Corn futures are steady to a penny lower. Overnight trade was unchanged to 3/4 of a cent lower. Futures are drifting toward chart support levels. Still, in thin holiday trade the market is particularly vulnerable to long liquidation by the funds, which are estimated to be holding a net long position of nearly 290,000 contracts. Spreads are also a feature as traders unwind bull spreads.



Soybean futures are called steady to fractionally higher. Overnight trade was 1/4 to 3/4 cents higher. South American weather is generally favorable. Argentina has received soaking rains while precip is forecast for the dry areas of southern Brazil this week. Technically, soy futures gapped lower Monday to post six-week lows. The overhead gap in the low $6.50s for Jan. futures offers near-term resistance.

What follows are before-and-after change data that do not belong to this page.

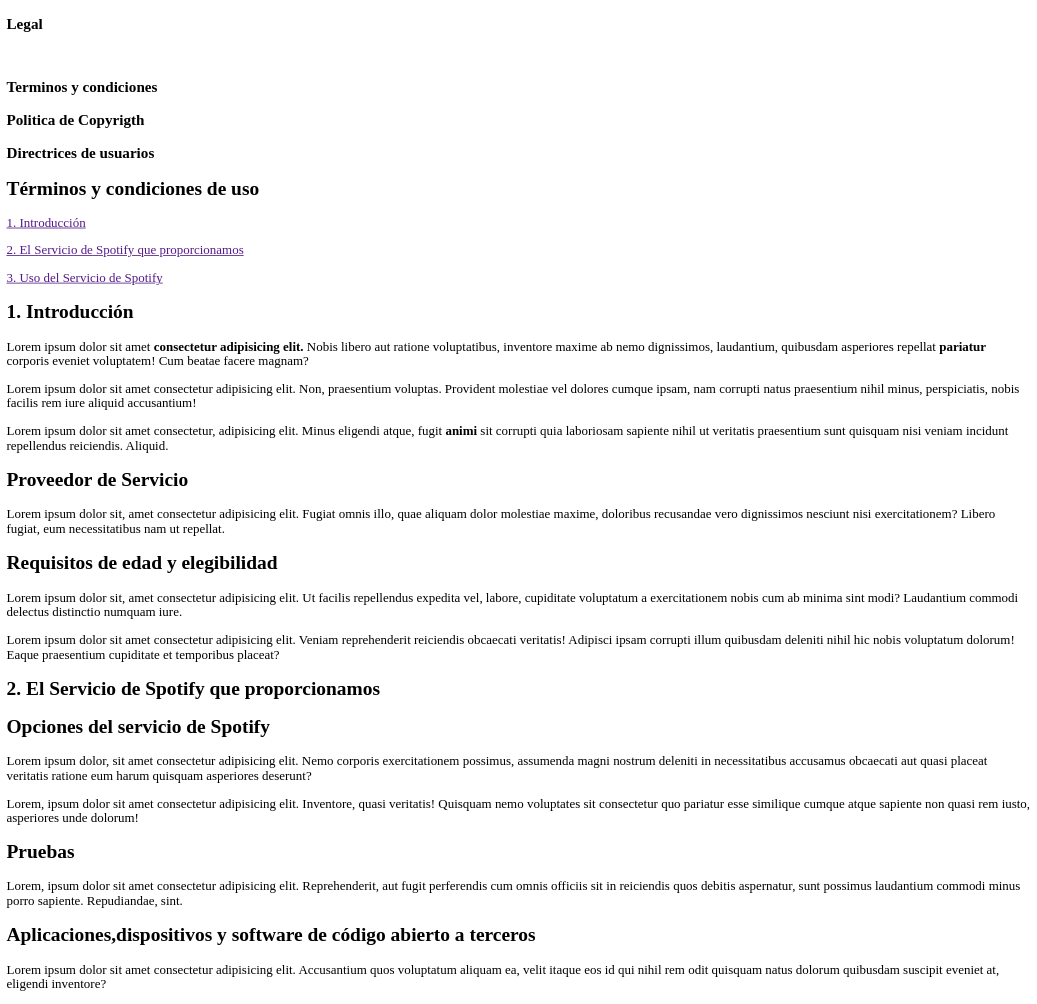
Repository: Devbenitez/Gen_30
Page: Gen_30/Maquetado/practicas/index.html
These files come from the project's save history. The page is drawn as it stood at one moment and after the next save; the edit follows.
The browser window is 1280 px wide. The pictures show the whole page, at 81% of full size.

Above is the page before, as saved 2023-11-07 23:30:09.

### Gen_30/Maquetado/practicas/index.html
<!DOCTYPE html>
<html lang="es">
    <meta charset="UTF-8" />
    <meta name="descripción" content="=practica1"/>
    <meta name="author" content="danielbenitez" />
<head>
<title>Practica spotify</title>
</head>
<body>
<main>
<h3><b>Legal</b></h3><br />
<h3>Terminos y condiciones</h3>
<h3>Politica de Copyrigth</h3>
<h3>Directrices de usuarios</h3>
</main>
<section>
    <h1>Términos y condiciones de uso</h1>
</section>
<section>
    <p><a href="">1. Introducción</a></p>
    <p><a href="">2. El Servicio de Spotify que proporcionamos</a></p>
    <p><a href="">3. Uso del Servicio de Spotify</a></p>
</section>
<section>
    <h1>1. Introducción</h1>
    <p>
        Lorem ipsum dolor sit amet <b>consectetur adipisicing elit.</b> Nobis libero aut ratione voluptatibus, inventore maxime ab nemo dignissimos, laudantium, quibusdam asperiores repellat <b>pariatur</b> corporis eveniet voluptatem! Cum beatae facere magnam?
    </p>
    <p>
        Lorem ipsum dolor sit amet consectetur adipisicing elit. Non, praesentium voluptas. Provident molestiae vel dolores cumque ipsam, nam corrupti natus praesentium nihil minus, perspiciatis, nobis facilis rem iure aliquid accusantium!
    </p>
    <p>
        Lorem ipsum dolor sit amet consectetur, adipisicing elit. Minus eligendi atque, fugit <b>animi</b> sit corrupti quia laboriosam sapiente nihil ut veritatis praesentium sunt quisquam nisi veniam incidunt repellendus reiciendis. Aliquid.
    </p>
    <h2>Proveedor de Servicio</h2>
    <p>
        Lorem ipsum dolor sit, amet consectetur adipisicing elit. Fugiat omnis illo, quae aliquam dolor molestiae maxime, doloribus recusandae vero dignissimos nesciunt nisi exercitationem? Libero fugiat, eum necessitatibus nam ut repellat.
    </p>
    <h2>Requisitos de edad y elegibilidad</h2>
    <p>
        Lorem ipsum dolor sit, amet consectetur adipisicing elit. Ut facilis repellendus expedita vel, labore, cupiditate voluptatum a exercitationem nobis cum ab minima sint modi? Laudantium commodi delectus distinctio numquam iure.
    </p>
    <p>
        Lorem ipsum dolor sit amet consectetur adipisicing elit. Veniam reprehenderit reiciendis obcaecati veritatis! Adipisci ipsam corrupti illum quibusdam deleniti nihil hic nobis voluptatum dolorum! Eaque praesentium cupiditate et temporibus placeat?
    </p>

    <h1>2. El Servicio de Spotify que proporcionamos</h1>
    <h2>Opciones del servicio de Spotify</h2>
    <p>
        Lorem ipsum dolor, sit amet consectetur adipisicing elit. Nemo corporis exercitationem possimus, assumenda magni nostrum deleniti in necessitatibus accusamus obcaecati aut quasi placeat veritatis ratione eum harum quisquam asperiores deserunt?
    </p>
    <p>
        Lorem, ipsum dolor sit amet consectetur adipisicing elit. Inventore, quasi veritatis! Quisquam nemo voluptates sit consectetur quo pariatur esse similique cumque atque sapiente non quasi rem iusto, asperiores unde dolorum!
    </p>
    <h2>Pruebas</h2>
    <p>
        Lorem, ipsum dolor sit amet consectetur adipisicing elit. Reprehenderit, aut fugit perferendis cum omnis officiis sit in reiciendis quos debitis aspernatur, sunt possimus laudantium commodi minus porro sapiente. Repudiandae, sint.
    </p>
    <h2>Aplicaciones,dispositivos y software de código abierto a terceros</h2>
    <p>
        Lorem ipsum dolor sit amet consectetur adipisicing elit. Accusantium quos voluptatum aliquam ea, velit itaque eos id qui nihil rem odit quisquam natus dolorum quibusdam suscipit eveniet at, eligendi inventore?
    </p>
</section>


</body>
</html>

After the next save:
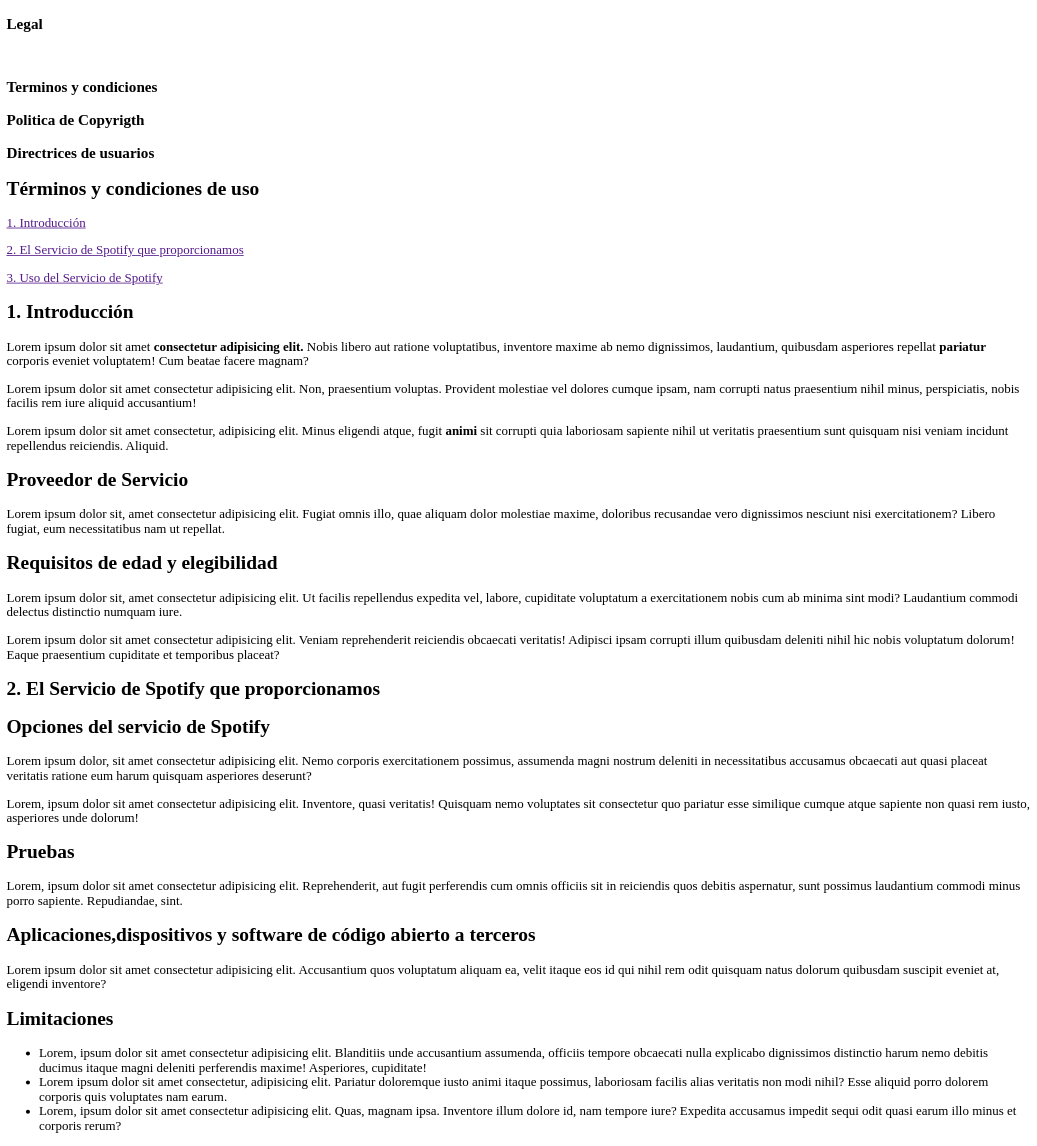
Saved 2 min 19 s later.
--- a/Gen_30/Maquetado/practicas/index.html
+++ b/Gen_30/Maquetado/practicas/index.html
@@ -60,6 +60,18 @@
     <p>
         Lorem ipsum dolor sit amet consectetur adipisicing elit. Accusantium quos voluptatum aliquam ea, velit itaque eos id qui nihil rem odit quisquam natus dolorum quibusdam suscipit eveniet at, eligendi inventore?
     </p>
+    <h2>Limitaciones</h2>
+    <ul>
+        <li>
+            Lorem, ipsum dolor sit amet consectetur adipisicing elit. Blanditiis unde accusantium assumenda, officiis tempore obcaecati nulla explicabo dignissimos distinctio harum nemo debitis ducimus itaque magni deleniti perferendis maxime! Asperiores, cupiditate!
+        </li>
+        <li>
+            Lorem ipsum dolor sit amet consectetur, adipisicing elit. Pariatur doloremque iusto animi itaque possimus, laboriosam facilis alias veritatis non modi nihil? Esse aliquid porro dolorem corporis quis voluptates nam earum.
+        </li>
+        <li>
+            Lorem, ipsum dolor sit amet consectetur adipisicing elit. Quas, magnam ipsa. Inventore illum dolore id, nam tempore iure? Expedita accusamus impedit sequi odit quasi earum illo minus et corporis rerum?
+        </li>
+    </ul>
 </section>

Wheat futures are called steady to 2 cents lower. Overnight CBOT trade was 1 to 2 cents lower and the KCBT was steady to 1/2 cent lower. Light precip overnight of 0.1 to 0.33 of an inch fell in the Texas panhandle overnight. More snow/rain is expected across the dry areas of the Plains over the next day or so. New-crop futures are approaching chart support levels along up trending support lines.

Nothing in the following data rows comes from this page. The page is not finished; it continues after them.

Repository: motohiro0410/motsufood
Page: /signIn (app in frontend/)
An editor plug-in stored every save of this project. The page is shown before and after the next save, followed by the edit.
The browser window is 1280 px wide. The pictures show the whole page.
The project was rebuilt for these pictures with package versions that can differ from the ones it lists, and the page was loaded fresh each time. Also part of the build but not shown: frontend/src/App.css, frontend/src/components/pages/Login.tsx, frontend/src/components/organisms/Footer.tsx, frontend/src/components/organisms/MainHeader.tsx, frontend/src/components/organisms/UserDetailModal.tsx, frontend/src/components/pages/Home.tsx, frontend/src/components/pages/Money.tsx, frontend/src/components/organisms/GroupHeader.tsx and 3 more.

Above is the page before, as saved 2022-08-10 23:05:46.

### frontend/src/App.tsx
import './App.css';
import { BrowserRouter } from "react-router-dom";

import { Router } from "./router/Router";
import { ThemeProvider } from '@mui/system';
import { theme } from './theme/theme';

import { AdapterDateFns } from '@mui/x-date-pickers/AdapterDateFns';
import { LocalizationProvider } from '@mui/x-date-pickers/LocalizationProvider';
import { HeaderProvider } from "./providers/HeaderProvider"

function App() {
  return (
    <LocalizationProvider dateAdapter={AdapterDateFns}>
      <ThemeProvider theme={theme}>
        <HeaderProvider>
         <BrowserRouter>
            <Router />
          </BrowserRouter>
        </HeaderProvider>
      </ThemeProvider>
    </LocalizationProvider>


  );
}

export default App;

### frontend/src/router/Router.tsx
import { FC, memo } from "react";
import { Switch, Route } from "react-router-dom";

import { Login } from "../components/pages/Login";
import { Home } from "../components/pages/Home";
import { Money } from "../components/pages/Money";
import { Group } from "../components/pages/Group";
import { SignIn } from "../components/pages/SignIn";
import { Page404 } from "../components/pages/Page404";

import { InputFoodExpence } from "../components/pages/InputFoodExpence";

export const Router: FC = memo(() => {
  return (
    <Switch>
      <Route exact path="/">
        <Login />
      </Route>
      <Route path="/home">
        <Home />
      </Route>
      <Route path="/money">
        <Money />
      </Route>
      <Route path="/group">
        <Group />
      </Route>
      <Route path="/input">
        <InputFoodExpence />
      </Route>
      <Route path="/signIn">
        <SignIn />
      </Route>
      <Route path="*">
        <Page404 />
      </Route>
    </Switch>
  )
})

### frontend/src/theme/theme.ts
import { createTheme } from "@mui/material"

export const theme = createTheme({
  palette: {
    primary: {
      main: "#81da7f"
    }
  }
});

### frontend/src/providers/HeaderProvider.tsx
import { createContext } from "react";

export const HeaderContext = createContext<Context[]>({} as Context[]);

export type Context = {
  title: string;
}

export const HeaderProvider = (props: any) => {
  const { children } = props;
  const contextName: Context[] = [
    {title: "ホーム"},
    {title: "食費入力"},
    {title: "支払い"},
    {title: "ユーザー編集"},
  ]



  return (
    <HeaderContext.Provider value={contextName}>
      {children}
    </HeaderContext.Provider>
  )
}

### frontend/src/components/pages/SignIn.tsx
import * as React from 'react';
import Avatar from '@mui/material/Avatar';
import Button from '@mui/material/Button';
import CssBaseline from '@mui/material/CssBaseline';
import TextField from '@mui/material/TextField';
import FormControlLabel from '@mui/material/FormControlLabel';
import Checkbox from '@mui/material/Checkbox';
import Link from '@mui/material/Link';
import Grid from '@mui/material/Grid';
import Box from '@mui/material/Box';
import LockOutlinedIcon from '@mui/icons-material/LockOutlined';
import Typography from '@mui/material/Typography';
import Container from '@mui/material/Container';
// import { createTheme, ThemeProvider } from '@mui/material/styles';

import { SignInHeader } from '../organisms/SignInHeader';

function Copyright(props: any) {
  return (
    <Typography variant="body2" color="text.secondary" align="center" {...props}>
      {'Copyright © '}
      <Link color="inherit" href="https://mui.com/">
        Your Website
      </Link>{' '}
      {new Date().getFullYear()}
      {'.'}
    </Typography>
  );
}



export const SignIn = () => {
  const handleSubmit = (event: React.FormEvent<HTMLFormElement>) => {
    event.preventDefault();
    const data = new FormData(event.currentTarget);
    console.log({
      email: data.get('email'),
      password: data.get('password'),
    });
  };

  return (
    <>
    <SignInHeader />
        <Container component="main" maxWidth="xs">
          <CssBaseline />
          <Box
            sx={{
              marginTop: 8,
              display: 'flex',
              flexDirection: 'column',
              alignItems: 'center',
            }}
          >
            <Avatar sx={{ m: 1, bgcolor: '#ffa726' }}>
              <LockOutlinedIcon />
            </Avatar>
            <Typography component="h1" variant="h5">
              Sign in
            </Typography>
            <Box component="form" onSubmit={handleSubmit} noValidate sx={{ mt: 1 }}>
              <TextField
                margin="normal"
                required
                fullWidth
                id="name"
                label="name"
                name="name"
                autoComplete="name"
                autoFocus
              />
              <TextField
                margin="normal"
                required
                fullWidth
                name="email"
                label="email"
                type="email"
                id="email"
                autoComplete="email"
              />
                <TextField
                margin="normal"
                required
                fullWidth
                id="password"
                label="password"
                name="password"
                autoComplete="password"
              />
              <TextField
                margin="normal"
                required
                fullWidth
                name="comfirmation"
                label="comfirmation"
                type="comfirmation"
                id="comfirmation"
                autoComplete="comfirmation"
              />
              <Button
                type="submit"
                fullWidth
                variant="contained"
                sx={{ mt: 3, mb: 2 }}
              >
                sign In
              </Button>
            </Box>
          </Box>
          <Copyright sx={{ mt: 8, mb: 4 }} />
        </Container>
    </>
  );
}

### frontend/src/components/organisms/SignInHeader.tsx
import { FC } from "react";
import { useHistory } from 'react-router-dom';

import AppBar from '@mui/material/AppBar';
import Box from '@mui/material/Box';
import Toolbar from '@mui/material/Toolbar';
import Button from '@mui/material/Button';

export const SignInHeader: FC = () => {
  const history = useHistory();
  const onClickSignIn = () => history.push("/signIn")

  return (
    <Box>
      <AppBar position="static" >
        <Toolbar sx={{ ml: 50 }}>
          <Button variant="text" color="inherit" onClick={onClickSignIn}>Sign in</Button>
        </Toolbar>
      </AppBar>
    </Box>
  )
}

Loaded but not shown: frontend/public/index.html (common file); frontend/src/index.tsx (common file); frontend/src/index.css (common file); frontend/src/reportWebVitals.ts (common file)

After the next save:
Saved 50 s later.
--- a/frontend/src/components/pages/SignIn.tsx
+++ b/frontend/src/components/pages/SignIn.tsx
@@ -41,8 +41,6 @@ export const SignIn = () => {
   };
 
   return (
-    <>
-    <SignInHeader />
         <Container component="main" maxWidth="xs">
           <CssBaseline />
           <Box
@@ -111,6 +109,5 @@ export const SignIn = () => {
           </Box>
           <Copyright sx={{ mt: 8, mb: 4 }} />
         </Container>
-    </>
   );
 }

Cattle futures are called 10 to 20 points higher. The forecast for a winter storm across the Plains has helped boost prices the past two trading sessions so it's arrival, while supportive, should largely be factored into prices. The trade is looking for Friday's cattle on feed report to show a sharp 9% cut in placements with cattle on feed up only 2%. Boxed beef prices edged down slightly Monday with choice down 18 points to 144.50 per cwt.

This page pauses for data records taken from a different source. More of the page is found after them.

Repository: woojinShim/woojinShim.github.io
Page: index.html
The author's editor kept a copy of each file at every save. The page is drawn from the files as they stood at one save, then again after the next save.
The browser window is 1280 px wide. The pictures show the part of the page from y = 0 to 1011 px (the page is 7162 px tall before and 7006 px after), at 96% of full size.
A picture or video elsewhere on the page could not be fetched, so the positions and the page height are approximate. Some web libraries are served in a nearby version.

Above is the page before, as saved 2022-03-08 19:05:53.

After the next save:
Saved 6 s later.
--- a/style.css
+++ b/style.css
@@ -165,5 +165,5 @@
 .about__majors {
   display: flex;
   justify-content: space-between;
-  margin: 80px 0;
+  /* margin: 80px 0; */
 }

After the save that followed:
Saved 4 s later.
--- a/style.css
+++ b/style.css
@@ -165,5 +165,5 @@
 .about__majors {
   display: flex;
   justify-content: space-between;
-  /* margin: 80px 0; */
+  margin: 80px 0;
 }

Lean hog futures are called steady. Cash markets are also called steady to .50 lower, but stronger pork cutout values Monday should help underpin values. Cash prices are expected to drift lower this week as processor demand for hogs ease ahead of next week's holiday shortened slaughter schedule. Losses will likely be limited by bargain hunting and short-covering after the recent setback.